Terence Netto Apr 14, 08 11:59am
On the eve of his liberation from elective constraints, PKR de facto leader Anwar Ibrahim chose to ruminate on his predicament through the lens of Roman stoic philosopher Epictetus who warned that every human situation is like a vase with two handles. For instance, if you are the victim of some injustice, you can either grasp the handle of your victimisation or you can grasp the handle that looks behind the injustice to its causes and aim to remove them. “I see all my efforts since my release from prison as grasping the handle that looks to the factors behind my victimisation and the need to remove them,” he said in remarks to Malaysiakini during a pause in a hectic schedule as chairman-in-waiting of the newly formed Pakatan Rakyat, or People’s Alliance, the fledgling coalition of PKR, DAP and PAS that jointly holds 82 seats in Parliament and controls five state legislatures.
Tomorrow, the PKR leader is freed of a five-year ban that disqualified him from elective office following a conviction for corruption handed down on April 14, 1999. In opposition circles, the earlier date has come to acquire an aura of infamy, in the way perhaps June 4, 1989, the date of the Tiananmen Square massacre is to Chinese students, or similar episodes in recent history that are markers highlighting the beginning of a new epoch or new consciousness. The reformasi movement in Malaysia took its rise from Anwar’s travails in September 1998 and PKR, the political party it spawned, got its start in April 1999.
Anwar said he had no reason to pick at the scab of his recent past of six years in jail and expose the wound of his incarceration on what now increasingly seem trumped-up charges of corruption and sodomy. “While it’s true that life must be understood backward, it must be lived forward,” said Anwar, quoting the Danish philosopher Kierkegaard. “I’ve no desire to dwell on the past to fault-find or fix the blame,” he continued. “Life is too short to be small.”

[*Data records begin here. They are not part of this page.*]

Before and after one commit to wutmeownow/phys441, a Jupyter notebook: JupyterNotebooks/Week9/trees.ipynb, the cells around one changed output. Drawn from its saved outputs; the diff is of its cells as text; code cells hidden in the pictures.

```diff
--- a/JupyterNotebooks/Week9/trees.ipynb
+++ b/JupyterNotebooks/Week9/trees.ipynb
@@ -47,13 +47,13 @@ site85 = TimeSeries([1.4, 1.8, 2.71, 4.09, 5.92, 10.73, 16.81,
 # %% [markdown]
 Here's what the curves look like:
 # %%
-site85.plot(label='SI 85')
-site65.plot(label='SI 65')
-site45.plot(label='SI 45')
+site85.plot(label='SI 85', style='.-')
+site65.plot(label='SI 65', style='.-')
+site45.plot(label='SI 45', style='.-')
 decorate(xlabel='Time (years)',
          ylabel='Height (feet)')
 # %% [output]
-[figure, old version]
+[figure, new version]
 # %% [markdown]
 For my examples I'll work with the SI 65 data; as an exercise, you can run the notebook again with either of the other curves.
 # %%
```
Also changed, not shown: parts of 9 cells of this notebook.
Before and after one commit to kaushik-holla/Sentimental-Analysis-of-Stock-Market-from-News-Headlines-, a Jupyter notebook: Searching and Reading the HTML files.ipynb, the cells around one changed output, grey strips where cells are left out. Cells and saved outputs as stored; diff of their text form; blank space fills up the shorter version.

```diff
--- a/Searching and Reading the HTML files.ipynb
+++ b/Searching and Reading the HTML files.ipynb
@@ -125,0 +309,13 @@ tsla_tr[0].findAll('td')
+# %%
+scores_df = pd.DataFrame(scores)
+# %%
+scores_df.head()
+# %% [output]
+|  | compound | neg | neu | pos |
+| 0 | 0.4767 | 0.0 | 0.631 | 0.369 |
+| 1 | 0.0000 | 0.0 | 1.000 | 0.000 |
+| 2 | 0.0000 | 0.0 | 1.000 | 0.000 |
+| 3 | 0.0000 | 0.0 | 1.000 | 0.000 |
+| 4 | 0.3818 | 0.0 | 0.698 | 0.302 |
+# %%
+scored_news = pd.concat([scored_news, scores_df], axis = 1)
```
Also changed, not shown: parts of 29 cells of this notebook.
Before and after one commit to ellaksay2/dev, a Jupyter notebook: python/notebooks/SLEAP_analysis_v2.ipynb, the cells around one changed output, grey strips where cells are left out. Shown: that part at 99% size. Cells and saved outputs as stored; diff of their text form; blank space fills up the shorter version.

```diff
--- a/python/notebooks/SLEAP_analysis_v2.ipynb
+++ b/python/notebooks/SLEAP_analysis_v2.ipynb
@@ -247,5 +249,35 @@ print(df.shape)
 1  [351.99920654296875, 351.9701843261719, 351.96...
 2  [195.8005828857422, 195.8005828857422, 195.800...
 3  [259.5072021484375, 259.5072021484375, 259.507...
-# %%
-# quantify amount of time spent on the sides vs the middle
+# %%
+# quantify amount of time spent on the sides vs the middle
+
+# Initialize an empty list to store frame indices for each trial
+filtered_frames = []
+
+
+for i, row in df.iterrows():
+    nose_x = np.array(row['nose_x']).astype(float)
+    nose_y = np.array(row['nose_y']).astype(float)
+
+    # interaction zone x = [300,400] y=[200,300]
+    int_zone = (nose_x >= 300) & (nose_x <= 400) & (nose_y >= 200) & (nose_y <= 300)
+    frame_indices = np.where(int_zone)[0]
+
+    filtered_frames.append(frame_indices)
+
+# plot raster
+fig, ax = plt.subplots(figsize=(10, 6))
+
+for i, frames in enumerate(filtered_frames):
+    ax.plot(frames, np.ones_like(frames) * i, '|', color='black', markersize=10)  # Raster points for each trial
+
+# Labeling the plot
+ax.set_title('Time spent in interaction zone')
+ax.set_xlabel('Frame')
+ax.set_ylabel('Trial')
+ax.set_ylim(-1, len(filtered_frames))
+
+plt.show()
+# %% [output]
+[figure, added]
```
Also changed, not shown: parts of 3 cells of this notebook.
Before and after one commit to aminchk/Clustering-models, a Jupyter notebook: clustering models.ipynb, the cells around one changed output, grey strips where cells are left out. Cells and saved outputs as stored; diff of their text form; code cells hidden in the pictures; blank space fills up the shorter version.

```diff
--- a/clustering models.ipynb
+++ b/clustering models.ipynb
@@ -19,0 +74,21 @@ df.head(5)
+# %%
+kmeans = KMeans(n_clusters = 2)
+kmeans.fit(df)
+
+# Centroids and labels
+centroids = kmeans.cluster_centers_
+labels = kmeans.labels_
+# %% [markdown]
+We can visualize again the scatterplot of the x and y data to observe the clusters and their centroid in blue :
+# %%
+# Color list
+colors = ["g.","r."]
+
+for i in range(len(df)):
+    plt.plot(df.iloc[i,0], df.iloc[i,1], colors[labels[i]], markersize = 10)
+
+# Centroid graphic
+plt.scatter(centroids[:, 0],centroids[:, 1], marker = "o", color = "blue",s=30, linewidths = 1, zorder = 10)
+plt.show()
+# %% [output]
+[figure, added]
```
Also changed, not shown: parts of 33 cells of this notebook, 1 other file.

As an indication of his thinking, Anwar, who last week delivered the keynote address on the centenary of the birth of Hamka (below), the renowned Indonesian Islamic scholar, cited a quotation from Hamka with which he closed his speech at Muhammadiyah University in Jakarta: “The shifting sands of time render all things impermanent. Some will rise and some will fall. As for me, just as I have come, I too shall leave this worldly life which alternates between joy and grief… and even as I fall victim to my oppressors’ wrong, whose tyranny knows no bounds drunk as they are with power, they ought to know that they too will also fade into oblivion… as for those who have vilified me and sullied my name and my honour with their boundless hate and envy … this much I can offer them: to err is human, to forgive divine…”Hamka (1908-81), who was imprisoned by Sukarno on trumped-up charges of being a traitor to the country, forgave his nemesis and moved on to become one of the leading lights in the cultural and political reform movement of the region.
Nearing the end of his period of exclusion from elective office, Anwar, in quoting this passage, has shown his magnanimity of spirit, harbouring neither ill-will nor animosity towards his detractors and adversaries.